# Exercise directions:
Find the lines below that contain the string "contacter". Copy each one.

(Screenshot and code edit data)
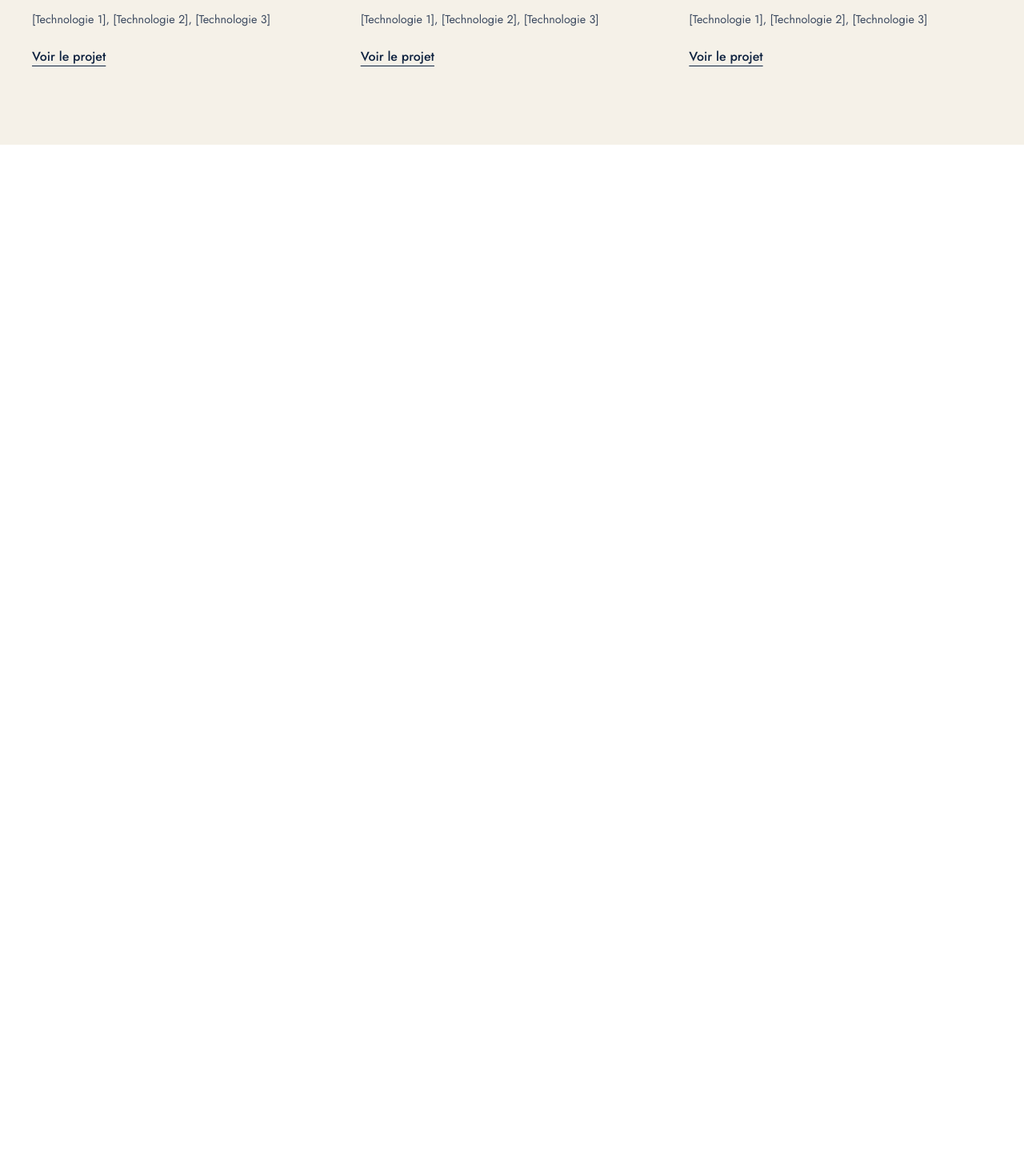
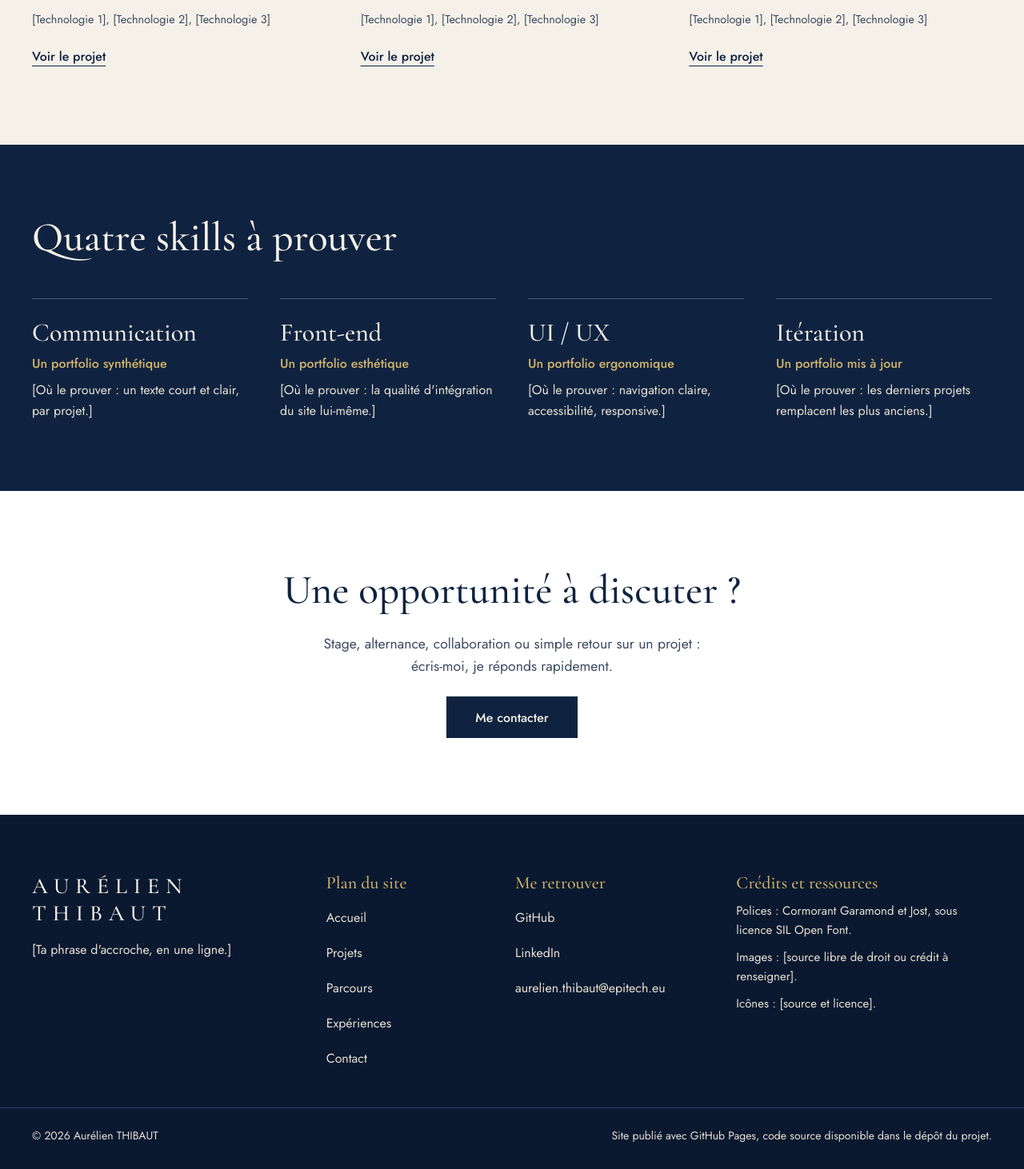
Before and after one commit to Aure-0411/Portfolio, a React (Vite) app: page / in a window 1280 px wide. Shown: the part 2230-3692 px from the top of the page at 80% size. Before the commit the page ends 2411 px from the top, so only its background shows below. Built offline with nearby package versions, Linux system fonts and the light colour scheme.

Commit message:
Welcoming page: done & finishing the responsive

```diff
--- a/src/App.jsx
+++ b/src/App.jsx
@@ -1,9 +1,14 @@
 import Header from './components/Header.jsx';
 import Home from './Pages/Home.jsx';
+import Footer from './components/Footer.jsx';
 
 export default function App() {
   return (
-    <><Header/><Home/></>
+    <>
+    <Header/>
+    <Home/>
+    <Footer/>
+    </>
 
   )
 }
--- a/src/Pages/Home.css
+++ b/src/Pages/Home.css
@@ -283,3 +283,106 @@
 .featured__link:focus-visible {
     outline: 0.18rem solid var(--color-brown);
 }
+
+/* Partie 6 - Quatre qualités */
+
+.skills {
+    background-color: var(--color-navy);
+    color: var(--color-cream);
+}
+
+.skills__inner {
+    max-width: 80rem;
+    margin: 0 auto;
+    padding: 5.5rem 2.5rem;
+}
+
+.skills__title {
+    margin: 0;
+    font-family: var(--font-titles);
+    font-weight: 500;
+    font-size: clamp(2.125rem, 4vw, 3.375rem);
+    line-height: 1.1;
+}
+
+
+.skills__list {
+    display: grid;
+    grid-template-columns: repeat(auto-fit, minmax(15rem, 1fr));
+    gap: 2.5rem;
+    margin-top: 3rem;
+}
+
+.skills__item {
+    display: flex;
+    flex-direction: column;
+    gap: 0.6rem;
+    padding-top: 1.5rem;
+    border-top: 1px solid var(--color-blue-light);
+}
+
+.skills__name {
+    margin: 0;
+    font-family: var(--font-titles);
+    font-weight: 500;
+    font-size: 2rem;
+    line-height: 1.1;
+}
+
+.skills__description {
+    margin: 0;
+    font-weight: 500;
+    color: var(--color-gold-light);
+}
+
+.skills__proof {
+    margin: 0;
+    line-height: 1.6;
+    color: var(--color-stone);
+}
+
+/* Partie 7 - Me contacter */
+
+.contact-me__inner {
+    max-width: 55rem;
+    margin: 0 auto;
+    padding: 6rem 2.5rem;
+    display: flex;
+    flex-direction: column;
+    align-items: center;
+    gap: 1.5rem;
+    text-align: center;
+}
+
+.contact-me__title {
+    margin: 0;
+    font-family: var(--font-titles);
+    font-weight: 500;
+    font-size: clamp(2.125rem, 4vw, 3.375rem);
+    line-height: 1.1;
+}
+
+.contact-me__text {
+    margin: 0;
+    max-width: 32rem;
+    font-size: 1.1rem;
+    line-height: 1.6;
+    color: var(--color-salte);
+}
+
+.contact-me__button {
+    display: inline-flex;
+    align-items: center;
+    justify-content: center;
+    min-height: 3.25rem;
+    padding: 0 2.25rem;
+    background-color: var(--color-navy);
+    color: var(--color-cream);
+    text-decoration: none;
+    font-weight: 500;
+}
+
+.contact-me__button:focus-visible {
+    outline: 0.18rem solid var(--color-brown);
+    outline-offset: 0.2rem;
+}
--- a/src/Pages/Home.jsx
+++ b/src/Pages/Home.jsx
@@ -96,6 +96,52 @@ export default function Home() {
 
           </div>
         </section>
+
+        <section className="skills" aria-labelledby="skills-title">
+          <div className="skills__inner">
+
+            <h2 id="skills-title" className="skills__title">Quatre skills à prouver</h2>
+
+            <div className="skills__list">
+
+              <div className="skills__item">
+                <h3 className="skills__name">Communication</h3>
+                <p className="skills__description">Un portfolio synthétique</p>
+                <p className="skills__proof">[Où le prouver : un texte court et clair, par projet.]</p>
+              </div>
+
+              <div className="skills__item">
+                <h3 className="skills__name">Front-end</h3>
+                <p className="skills__description">Un portfolio esthétique</p>
+                <p className="skills__proof">[Où le prouver : la qualité d'intégration du site lui-même.]</p>
+              </div>
+
+              <div className="skills__item">
+                <h3 className="skills__name">UI / UX</h3>
+                <p className="skills__description">Un portfolio ergonomique</p>
+                <p className="skills__proof">[Où le prouver : navigation claire, accessibilité, responsive.]</p>
+              </div>
+
+              <div className="skills__item">
+                <h3 className="skills__name">Itération</h3>
+                <p className="skills__description">Un portfolio mis à jour</p>
+                <p className="skills__proof">[Où le prouver : les derniers projets remplacent les plus anciens.]</p>
+              </div>
+
+            </div>
+
+          </div>
+        </section>
+
+        <section className="contact-me" aria-labelledby="contact-me-title">
+
+          <div className="contact-me__inner">
+            <h2 id="contact-me-title" className="contact-me__title">Une opportunité à discuter ?</h2>
+            <p className="contact-me__text">Stage, alternance, collaboration ou simple retour sur un projet : écris-moi, je réponds rapidement.</p>
+            <a className="contact-me__button" href="/contact">Me contacter</a>
+          </div>
+
+        </section>
     </main>
   )
 }
--- /dev/null
+++ b/src/components/Footer.css
@@ -0,0 +1,93 @@
+
+/* Partie 1 - Structure */
+
+.footer {
+    background-color: var(--color-navy-dark);
+    color: var(--color-stone);
+}
+
+.footer__inner {
+    max-width: 80rem;
+    margin: 0 auto;
+    padding: 4.5rem 2.5rem 2.5rem;
+    display: flex;
+    flex-wrap: wrap;
+    gap: 3rem;
+}
+
+.footer__brand {
+    display: flex;
+    flex-direction: column;
+    flex: 1.4 1 17.5rem;
+    gap: 1rem;
+}
+
+.footer__nav {
+    flex: 1 1 10rem;
+}
+
+.footer__social {
+    flex: 1 1 12.5rem;
+}
+
+.footer__credits {
+   flex: 1.4 1 17.5rem;
+}
+
+/* Partie 2 - Textes et liens */
+
+.footer__name {
+    margin: 0;
+    font-family: var(--font-titles);
+    font-weight: 500;
+    font-size: 1.75rem;
+    letter-spacing: 0.28em;
+    text-transform: uppercase;
+    color: var(--color-cream);
+}
+
+.footer__tagline {
+    margin: 0;
+    max-width: 21.25rem;
+    line-height: 1.6;
+}
+
+.footer__heading {
+    margin: 0 0 0.5rem;
+    font-family: var(--font-titles);
+    font-weight: 500;
+    font-size: 1.375rem;
+    color: var(--color-gold-light);
+}
+
+.footer__link {
+    display: flex;
+    align-items: center;
+    min-height: 2.75rem;
+    color: var(--color-stone);
+    text-decoration: none;
+}
+
+.footer__link:focus-visible {
+    outline: 0.18rem solid var(--color-gold-light);
+}
+
+.footer__credit {
+    margin: 0.625rem 0 0;
+    font-size: 0.9375rem;
+    line-height: 1.6;
+}
+
+/* Partie 3 -La ligne du bas (bottom) */
+
+.footer__bottom {
+   max-width: 80rem;
+   margin: 0 auto;
+   padding: 1.5rem 2.5rem 2rem;
+   display: flex;
+   flex-wrap: wrap;
+   justify-content: space-between;
+   gap: 0.75rem;
+   font-size: 0.875rem;
+   border-top: 1px solid var(--color-blue);
+}
--- /dev/null
+++ b/src/components/Footer.jsx
@@ -0,0 +1,48 @@
+import './Footer.css'
+
+export default function Footer() {
+
+  return (
+    <footer className="footer">
+
+        <div className="footer__inner">
+
+            <div className="footer__brand">
+                 <p className="footer__name">Aurélien THIBAUT</p>
+                 <p className="footer__tagline">[Ta phrase d'accroche, en une ligne.]</p>
+            </div>
+
+            <nav className="footer__nav" aria-label="Plan du site">
+                <h2 className="footer__heading">Plan du site</h2>
+                <a className="footer__link" href="/">Accueil</a>
+                <a className="footer__link" href="/projets">Projets</a>
+                <a className="footer__link" href="/parcours">Parcours</a>
+                <a className="footer__link" href="/experiences">Expériences</a>
+                <a className="footer__link" href="/contact">Contact</a>
+            </nav>
+
+            <div className="footer__social">
+                <h2 className="footer__heading">Me retrouver</h2>
+                <a className="footer__link" href="https://github.com/Aure-0411/" target="_blank" rel="noopener noreferrer" aria-label="GitHub (nouvel onglet)">GitHub</a>
+                <a className="footer__link" href="https://www.linkedin.com/in/aur%C3%A9lien-thibaut-6593a7209/" target="_blank" rel="noopener noreferrer" aria-label="LinkedIn (nouvel onglet)">LinkedIn</a>
+                <a className="footer__link" href="mailto:aurelien.thibaut@epitech.eu">aurelien.thibaut@epitech.eu</a>
+            </div>
+
+            <div className="footer__credits">
+                <h2 className="footer__heading">Crédits et ressources</h2>
+                <p className="footer__credit">Polices : Cormorant Garamond et Jost, sous licence SIL Open Font.</p>
+                <p className="footer__credit">Images : [source libre de droit ou crédit à renseigner].</p>
+                <p className="footer__credit">Icônes : [source et licence].</p>
+            </div>
+
+        </div>
+
+        <div className="footer__bottom">
+            <span>© 2026 Aurélien THIBAUT</span>
+            <span>Site publié avec GitHub Pages, code source disponible dans le dépôt du projet.</span>
+        </div>
+
+    </footer>
+
+
+  )}
```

# Answer to this task:
+/* Partie 7 - Me contacter */
+            <a className="contact-me__button" href="/contact">Me contacter</a>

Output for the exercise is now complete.